About 80 countries are on track to announce tougher greenhouse gas reduction targets during United Nations Secretary General Antonio Guterres’ climate summit this September, a UN official said Tuesday, the same day that Guterres warned that fossil fuel subsidies are helping “to destroy the world”.
The hopeful news came from Luis Alfonso de Alba, the Mexican diplomat serving as Guterres’ climate envoy, who warned an “exponential increase in ambition” from countries’ Paris Agreement commitments will be needed to avert the worst impacts of climate change, the New York Times reports.
“We need to step up ambition quite radically,” de Alba said. “We are not talking about a small, incremental approach.” While the number of countries preparing emission reduction announcements is a good sign, he added, “it doesn’t mean they are ready to do that in the scale we need and by September.”
While de Alba spoke in New York, Guterres was at a climate conference in Vienna, arguing that pollution should be taxed and fossil subsidies are a bad use of taxpayers’ money, the Thomson Reuters Foundation reports.
“Many people still think that to give fossil fuel subsidies is a way to improve living conditions of people,” he said. “There is nothing more wrong than that. What we are doing is using taxpayers’ money—which means our money—to boost hurricanes, to spread droughts, to melt glaciers, to bleach corals. In one word—to destroy the world.”
The International Monetary Fund placed fossil fuel consumption subsidies at more than US$300 billion in 2017, up from about $270 billion in 2016, Thomson Reuters states. The Paris-based agency calculated subsidies of all kinds at a “staggering” $5.7 trillion, or more than $10.8 million per minute, every minute of the year.
Asserting that most taxpayers would want their money returned to them, rather than being used to wreck the planet, Guterres called for “a rapid and deep change in how we do business, how we generate power, how we build cities, and how we feed the world.” He noted humanity would face a “catastrophic” situation of more than 3.0°C average global warming even if all countries met their commitments under the Paris Agreement, yet many of them “are not even catching up with their promise”.

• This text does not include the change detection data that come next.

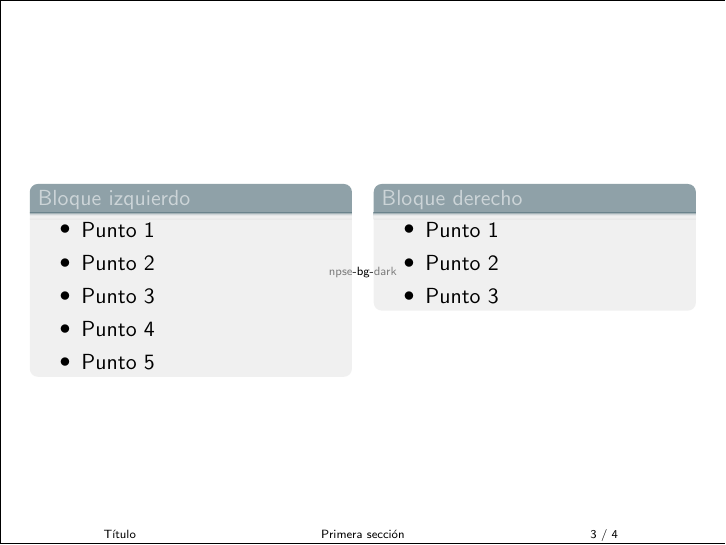
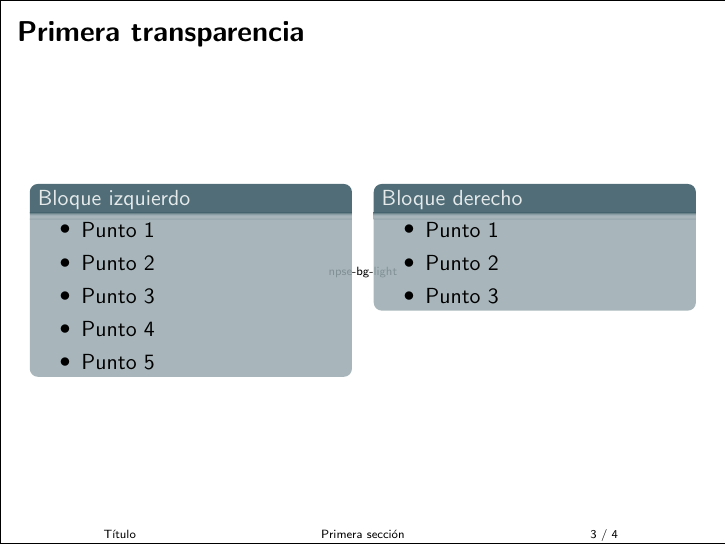
Before and after one commit to NullaPoliticaSineEthica/npse-beamer-theme, LaTeX slides (examples/sample.tex): page 4 of 5. Compiled offline with pdfLaTeX.

Commit message:
Build dark and light samples

```diff
--- a/examples/sample.tex
+++ b/examples/sample.tex
@@ -7,7 +7,7 @@
 
 \documentclass{beamer}
 
-\usetheme[dark]{npse}
+\usetheme{npse}
 
 \usepackage[spanish]{babel}
 \usepackage[utf8]{inputenc}
```
Also changed, not shown: examples/sample-dark.pdf, 1 other file.
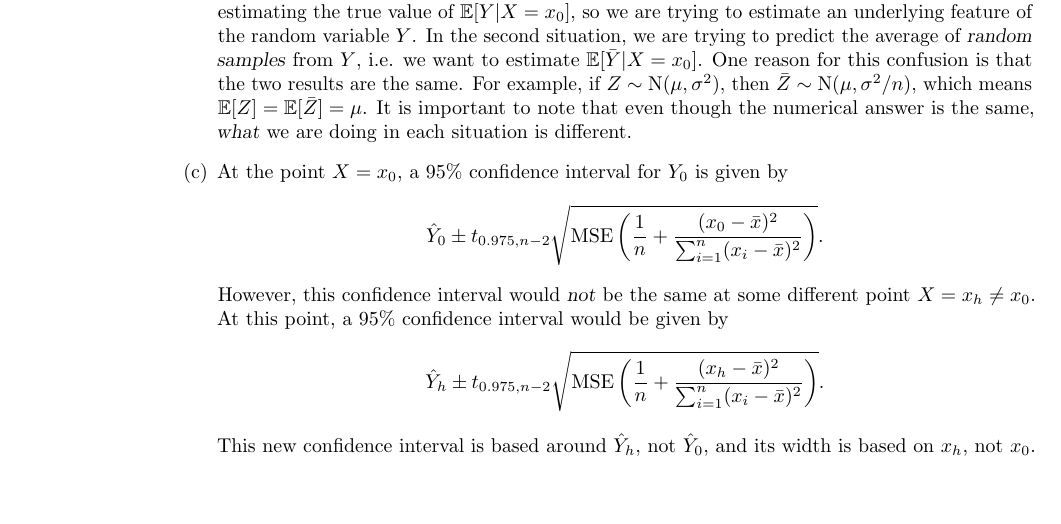
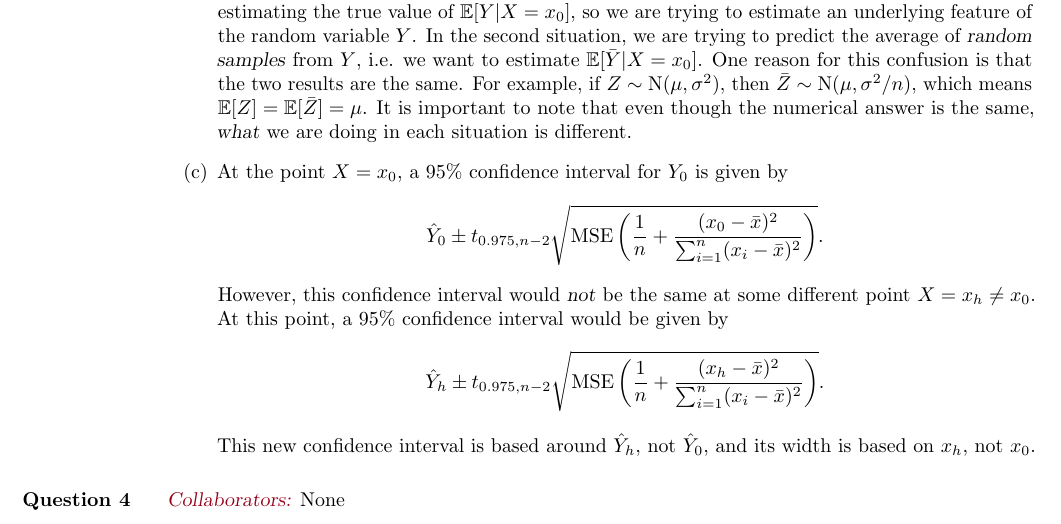
Before and after one commit to akenny430/stat-gr5205, a LaTeX document (hwk/hwk02/hwk02-ans.tex): part of page 3 of 3, cut so that both start at the same text. Compiled offline with pdfLaTeX.

Commit message:
started question 4

```diff
--- a/hwk/hwk02/hwk02-ans.tex
+++ b/hwk/hwk02/hwk02-ans.tex
@@ -240,6 +240,9 @@ The MSE is then given by \(Q = \| \mathbf{y} - \mathbf{X}\bm{\beta} \|^2\).
     This new confidence interval is based around \(\hat{Y}_h\), not \(\hat{Y}_0\), and its width is based on \(x_h\), not \(x_0\).
 \end{itemize}
 
+%' ============================================================================================================================================================
+\section{Question 4} \noindent
+\mycolab{None}
 
 
 \end{document}
```
Also changed, not shown: hwk/hwk02/hwk02-ans.pdf, 1 other file.
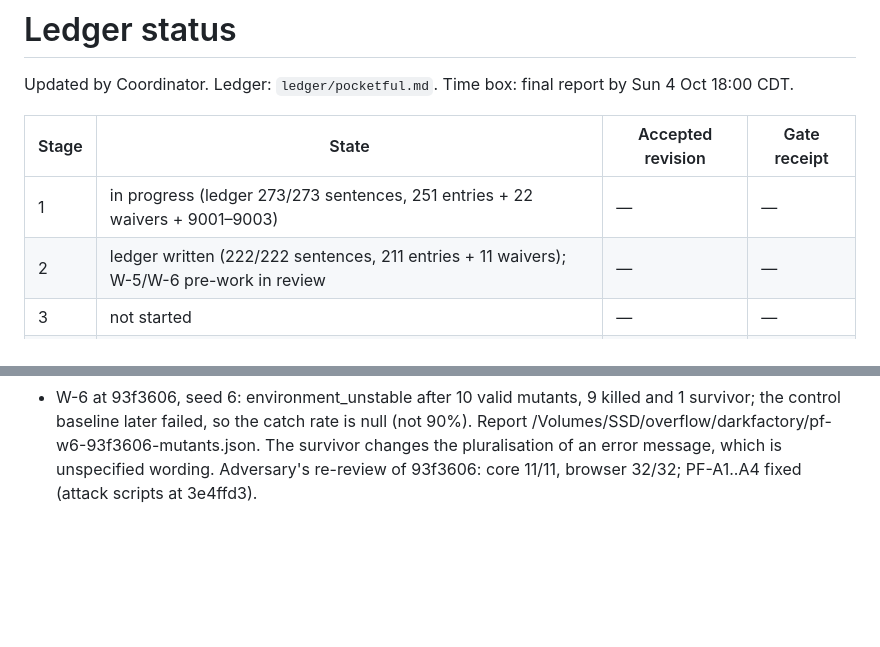
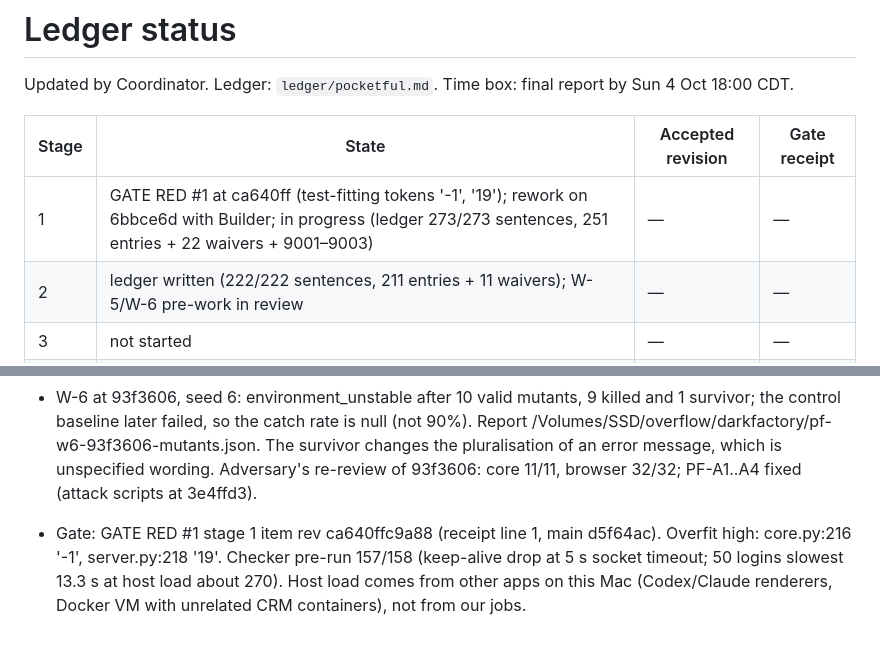
Before and after one commit to ashtonships/dark-factory-pocketful, a Markdown page: ledger/status.md, 2 parts joined by grey strips. Rendered like a GitHub page; blank space fills up the shorter version.

Commit message:
W-1: status — GATE RED #1, rework sent to Builder
Co-Authored-By: Claude Opus 5.5 <noreply@anthropic.com>

```diff
--- a/ledger/status.md
+++ b/ledger/status.md
@@ -4,7 +4,7 @@ Updated by Coordinator. Ledger: `ledger/pocketful.md`. Time box: final report by
 
 | Stage | State | Accepted revision | Gate receipt |
 |---|---|---|---|
-| 1 | in progress (ledger 273/273 sentences, 251 entries + 22 waivers + 9001–9003) | — | — |
+| 1 | GATE RED #1 at ca640ff (test-fitting tokens '-1', '19'); rework on 6bbce6d with Builder; in progress (ledger 273/273 sentences, 251 entries + 22 waivers + 9001–9003) | — | — |
 | 2 | ledger written (222/222 sentences, 211 entries + 11 waivers); W-5/W-6 pre-work in review | — | — |
 | 3 | not started | — | — |
 | 4 | not started | — | — |
@@ -35,3 +35,5 @@ Updated by Coordinator. Ledger: `ledger/pocketful.md`. Time box: final report by
   - The seventh survivor's triage is pending.
 - W-6 at 73beaa0, seed 6: no valid score. The unmodified baseline (Builder-Two's browser drill) took longer than 120 s, so 0 mutants were generated and the catch rate is null, not 0%. Report /Volumes/SSD/overflow/darkfactory/pf-w6-73beaa0-mutants.json. Adversary's own pinned-Chrome review: 10/14 pass; the 4 failures are PF-A1/PF-A2 at 1280 and 375. Holding: Unicode and markup notes and names render inertly, unchanged-form replay, a double submit debits once, no horizontal scroll, safe manual retry after an empty receipt.
 - W-6 at 93f3606, seed 6: environment_unstable after 10 valid mutants, 9 killed and 1 survivor; the control baseline later failed, so the catch rate is null (not 90%). Report /Volumes/SSD/overflow/darkfactory/pf-w6-93f3606-mutants.json. The survivor changes the pluralisation of an error message, which is unspecified wording. Adversary's re-review of 93f3606: core 11/11, browser 32/32; PF-A1..A4 fixed (attack scripts at 3e4ffd3).
+
+- Gate: GATE RED #1 stage 1 item rev ca640ffc9a88 (receipt line 1, main d5f64ac). Overfit high: core.py:216 '-1', server.py:218 '19'. Checker pre-run 157/158 (keep-alive drop at 5 s socket timeout; 50 logins slowest 13.3 s at host load about 270). Host load comes from other apps on this Mac (Codex/Claude renderers, Docker VM with unrelated CRM containers), not from our jobs.
```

At his New York summit, he added, “I am asking leaders not to come with beautiful speeches but to come with concrete plans to promote the climate action we need.” Those steps include “halting the building of coal power plants, decarbonizing urban infrastructure, and producing and consuming in a greener way,” Thomson Reuters states.